* Assignment
Write out each record in full and exactly as given. Skip any pictures.

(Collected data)
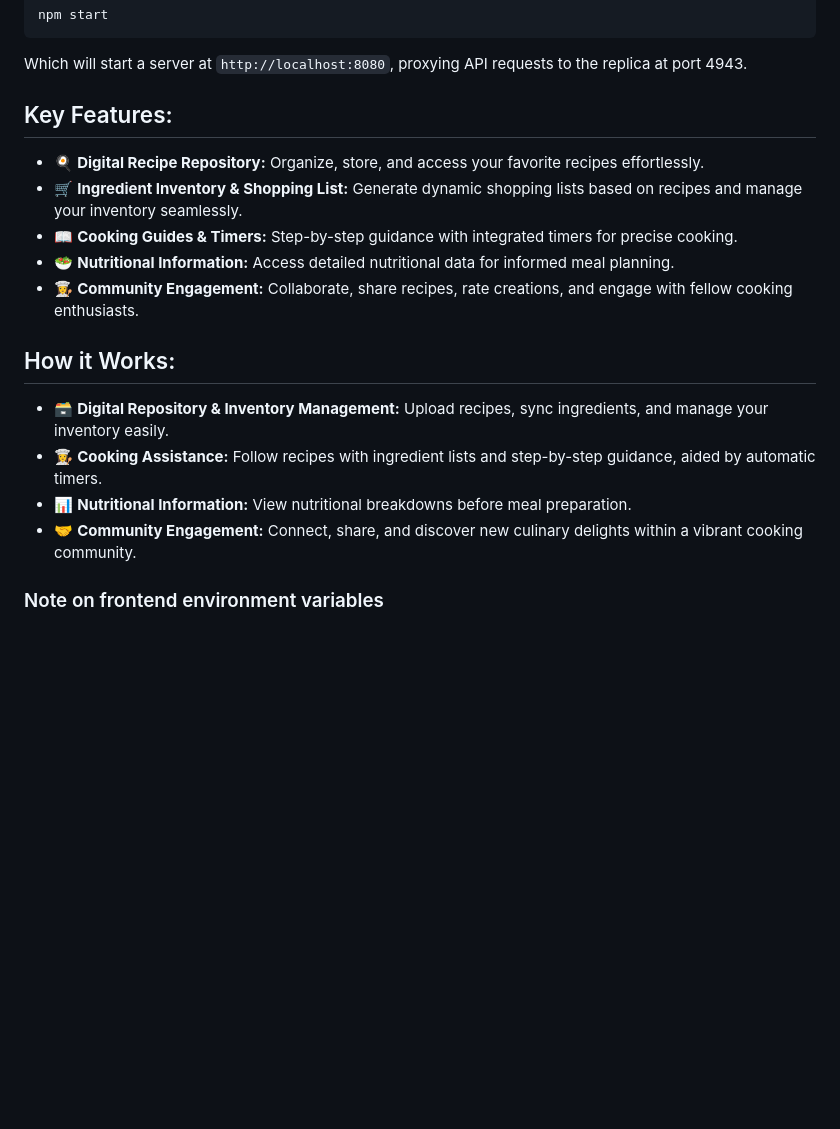
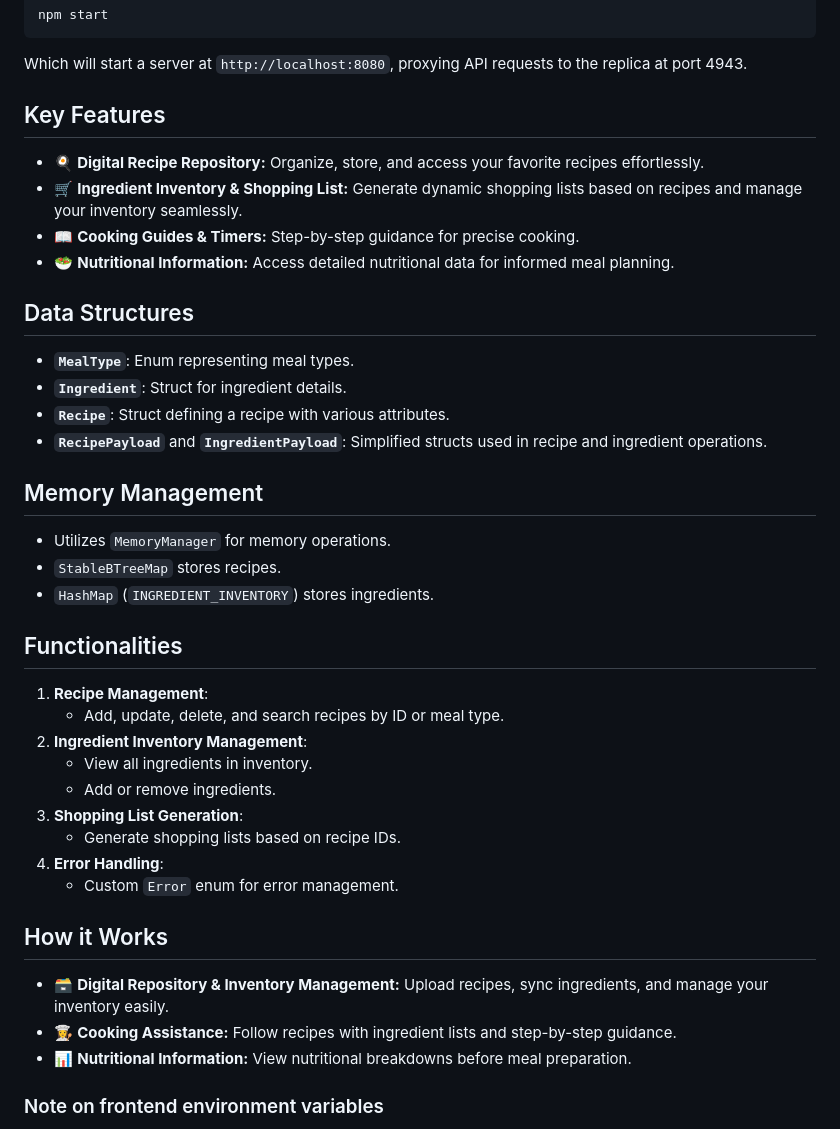
Before and after one commit to warrenshiv/smart_recipe, a Markdown page: README.md, the part around the change. GitHub-like rendering; blank space fills up the shorter version.

Commit message:
Update README.md with key features, data structures, memory management, and functionalities

```diff
--- a/README.md
+++ b/README.md
@@ -52,19 +52,41 @@ npm start
 
 Which will start a server at `http://localhost:8080`, proxying API requests to the replica at port 4943.
 
-## Key Features:
+## Key Features
 - 🍳 **Digital Recipe Repository:** Organize, store, and access your favorite recipes effortlessly.
 - 🛒 **Ingredient Inventory & Shopping List:** Generate dynamic shopping lists based on recipes and manage your inventory seamlessly.
-- 📖 **Cooking Guides & Timers:** Step-by-step guidance with integrated timers for precise cooking.
+- 📖 **Cooking Guides & Timers:** Step-by-step guidance for precise cooking.
 - 🥗 **Nutritional Information:** Access detailed nutritional data for informed meal planning.
-- 👩‍🍳 **Community Engagement:** Collaborate, share recipes, rate creations, and engage with fellow cooking enthusiasts.
 
-## How it Works:
+## Data Structures
+
+- **`MealType`**: Enum representing meal types.
+- **`Ingredient`**: Struct for ingredient details.
+- **`Recipe`**: Struct defining a recipe with various attributes.
+- **`RecipePayload`** and **`IngredientPayload`**: Simplified structs used in recipe and ingredient operations.
+
+## Memory Management
+
+- Utilizes `MemoryManager` for memory operations.
+- `StableBTreeMap` stores recipes.
+- `HashMap` (`INGREDIENT_INVENTORY`) stores ingredients.
+
+## Functionalities
+
+1. **Recipe Management**:
+   - Add, update, delete, and search recipes by ID or meal type.
+2. **Ingredient Inventory Management**:
+   - View all ingredients in inventory.
+   - Add or remove ingredients.
+3. **Shopping List Generation**:
+   - Generate shopping lists based on recipe IDs.
+4. **Error Handling**:
+   - Custom `Error` enum for error management.
+
+## How it Works
 - 🗃 **Digital Repository & Inventory Management:** Upload recipes, sync ingredients, and manage your inventory easily.
-- 👩‍🍳 **Cooking Assistance:** Follow recipes with ingredient lists and step-by-step guidance, aided by automatic timers.
+- 👩‍🍳 **Cooking Assistance:** Follow recipes with ingredient lists and step-by-step guidance.
 - 📊 **Nutritional Information:** View nutritional breakdowns before meal preparation.
-- 🤝 **Community Engagement:** Connect, share, and discover new culinary delights within a vibrant cooking community.
-
 
 ### Note on frontend environment variables
 
```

* Output for this exercise
Before and after one commit to warrenshiv/smart_recipe, a Markdown page: README.md, the part around the change. GitHub-like rendering; blank space fills up the shorter version.

Commit message:
Update README.md with key features, data structures, memory management, and functionalities

```diff
--- a/README.md
+++ b/README.md
@@ -52,19 +52,41 @@ npm start
 
 Which will start a server at `http://localhost:8080`, proxying API requests to the replica at port 4943.
 
-## Key Features:
+## Key Features
 - 🍳 **Digital Recipe Repository:** Organize, store, and access your favorite recipes effortlessly.
 - 🛒 **Ingredient Inventory & Shopping List:** Generate dynamic shopping lists based on recipes and manage your inventory seamlessly.
-- 📖 **Cooking Guides & Timers:** Step-by-step guidance with integrated timers for precise cooking.
+- 📖 **Cooking Guides & Timers:** Step-by-step guidance for precise cooking.
 - 🥗 **Nutritional Information:** Access detailed nutritional data for informed meal planning.
-- 👩‍🍳 **Community Engagement:** Collaborate, share recipes, rate creations, and engage with fellow cooking enthusiasts.
 
-## How it Works:
+## Data Structures
+
+- **`MealType`**: Enum representing meal types.
+- **`Ingredient`**: Struct for ingredient details.
+- **`Recipe`**: Struct defining a recipe with various attributes.
+- **`RecipePayload`** and **`IngredientPayload`**: Simplified structs used in recipe and ingredient operations.
+
+## Memory Management
+
+- Utilizes `MemoryManager` for memory operations.
+- `StableBTreeMap` stores recipes.
+- `HashMap` (`INGREDIENT_INVENTORY`) stores ingredients.
+
+## Functionalities
+
+1. **Recipe Management**:
+   - Add, update, delete, and search recipes by ID or meal type.
+2. **Ingredient Inventory Management**:
+   - View all ingredients in inventory.
+   - Add or remove ingredients.
+3. **Shopping List Generation**:
+   - Generate shopping lists based on recipe IDs.
+4. **Error Handling**:
+   - Custom `Error` enum for error management.
+
+## How it Works
 - 🗃 **Digital Repository & Inventory Management:** Upload recipes, sync ingredients, and manage your inventory easily.
-- 👩‍🍳 **Cooking Assistance:** Follow recipes with ingredient lists and step-by-step guidance, aided by automatic timers.
+- 👩‍🍳 **Cooking Assistance:** Follow recipes with ingredient lists and step-by-step guidance.
 - 📊 **Nutritional Information:** View nutritional breakdowns before meal preparation.
-- 🤝 **Community Engagement:** Connect, share, and discover new culinary delights within a vibrant cooking community.
-
 
 ### Note on frontend environment variables
 
```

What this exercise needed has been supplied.